BTW, 80's films from Hollywood actually sound pretty good. Many of the high end mics used today were available then or are upgraded versions of the originals; I have mics that are 30+ years old that sound great. Production sound was recorded to Nagra reel-to-reel machines, or, in the later '80's, were recorded to DAT. (Nagras are still highly prized for sound fX recording, mostly for weapons and other loud sounds.)
Could you give some examples of the distorted audio to which you are referring? I've found that bad or noisy audio was a result of bad film copies, transfers, etc., not initially bad sounding audio.
Production sound was recorded to Nagra reel-to-reel machines, or, in the later '80's, were recorded to DAT. (Nagras are still highly prized for sound fX recording, mostly for weapons and other loud sounds.)
The sound recordist for my last feature - shot in 1994 - used a Nagra 3. Amazing machine.
I just watched the Clint Eastwood movie Hereafter and saw that they'd used one as a prop in one scene. I shouted out, "Nagra!" and my wife gave me that look...you know, the one that says, "You're such a dork."
I watch a lot of movies from the 80's and I think the audio sounds pretty good. In my own opinion I think your audience will get the same 80's feel if you use normal audio. Do they even sell cassette tapes anymore?
Well, like a good sound designer told me, the fact is if it doesn't plug into USB or start recording with a press of one button with no further attention, most people don't even think twice about using a Tape machine.
The fact is, I constantly go out and record sound effects and voices with a Nagra machine simply because it does sound better than any of the digital recorders (to my ears anyway). Some people won't even try it because it's TAPE. The trick is, I record it onto the tape and then transfer it all into Pro Tools and it still sounds awesome - and you get the best of both worlds.
One of the main reasons I want to try my hand at engineering my own analog soundtrack is that I want to see what it was like to edit things together back in the old days of cinema.

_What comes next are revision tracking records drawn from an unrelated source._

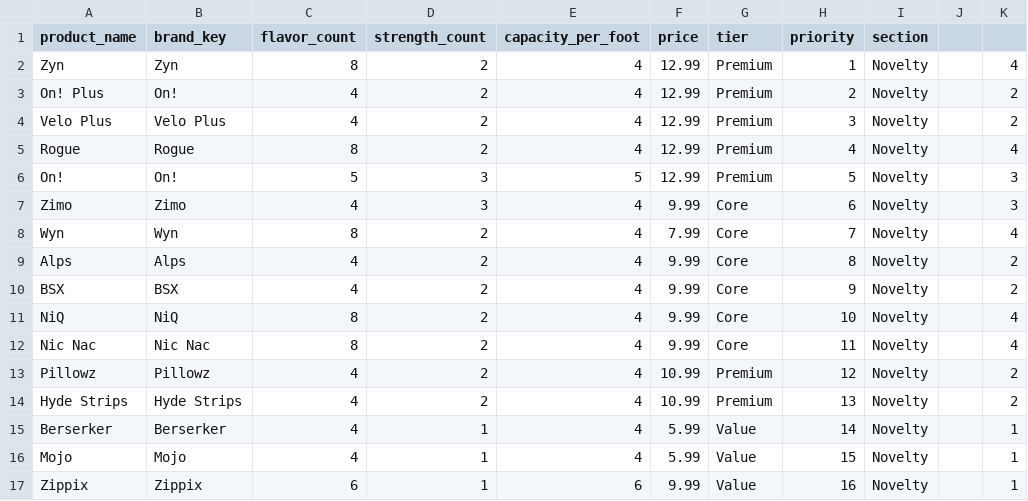
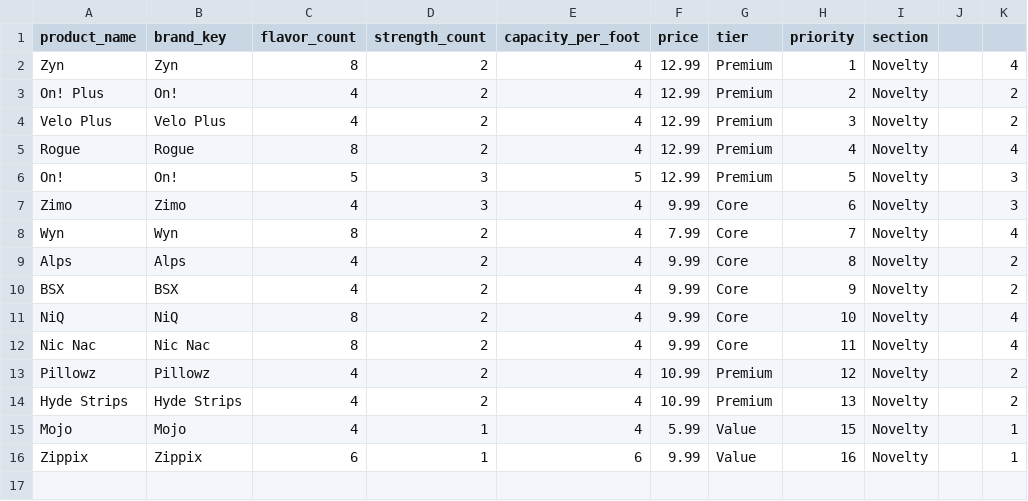
Before and after one commit to vaporloungemktg/planogram, a CSV file: products_novelty.csv, drawn as a sheet; the diff names each change by its address in the sheet, - before the commit and + after, or states it on an @@ line.

```diff
--- a/products_novelty.csv
+++ b/products_novelty.csv
-row 15: Berserker | Berserker | 4 | 1 | 4 | 5.99 | Value | 14 | Novelty |  | 1
```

In my opinion, the old days of cinema had more talented people working to create amazing films than today. Digital tools make things too easy, and it takes away from the creative ingenuity that the pioneers of film had to figure out. If I could, I'd be shooting this movie on actual film as well, but that's way too expensive at the moment. But I can do that with audio for pretty cheap (cassette tapes at Wal-Mart are less than $10 for a pack of 10 tapes), and while they may not be the *best* quality, it will give me that analog sound I very much want to recreate.
People are no more or less talented now than at any other time in the film industry. What you are seeing is the availability of inexpensive camera and audio gear allowing absolute beginners (and complete morons ) with no experience and no mentoring to make films. Although it allows a lot of dreck to be made and a huge number of undeserving egos to become over-inflated, it also allows truly deserving folks who otherwise would never have had a chance the ability to make films and to learn and to grow.
There is nothing immoral about using the current technology, and there is nothing sacred about "old school" methods. What I and other old farts like me do bemoan is a lack of appreciation for the history of our art.
As much as you may want to use old school methods they will actually end up costing you, if not financially then in time and frustration. I definitely don't miss editing with razor blades, and I don't miss waiting for tapes to rewind. I don't miss limited audio tracks and tape hiss. I don't miss racks and racks of outboard gear and running the seeming miles of cable to hook it all up and tracking down hums and buzzes. I work faster and more creatively. And I still use a lot of the old school methods, because it works and nothing better has come along.
Always keep in mind that technology is only a tool. Your vision and creativity is what makes the film, not the tech toys.
Last edited by Alcove Audio; 03-23-2011 at 09:07 PM.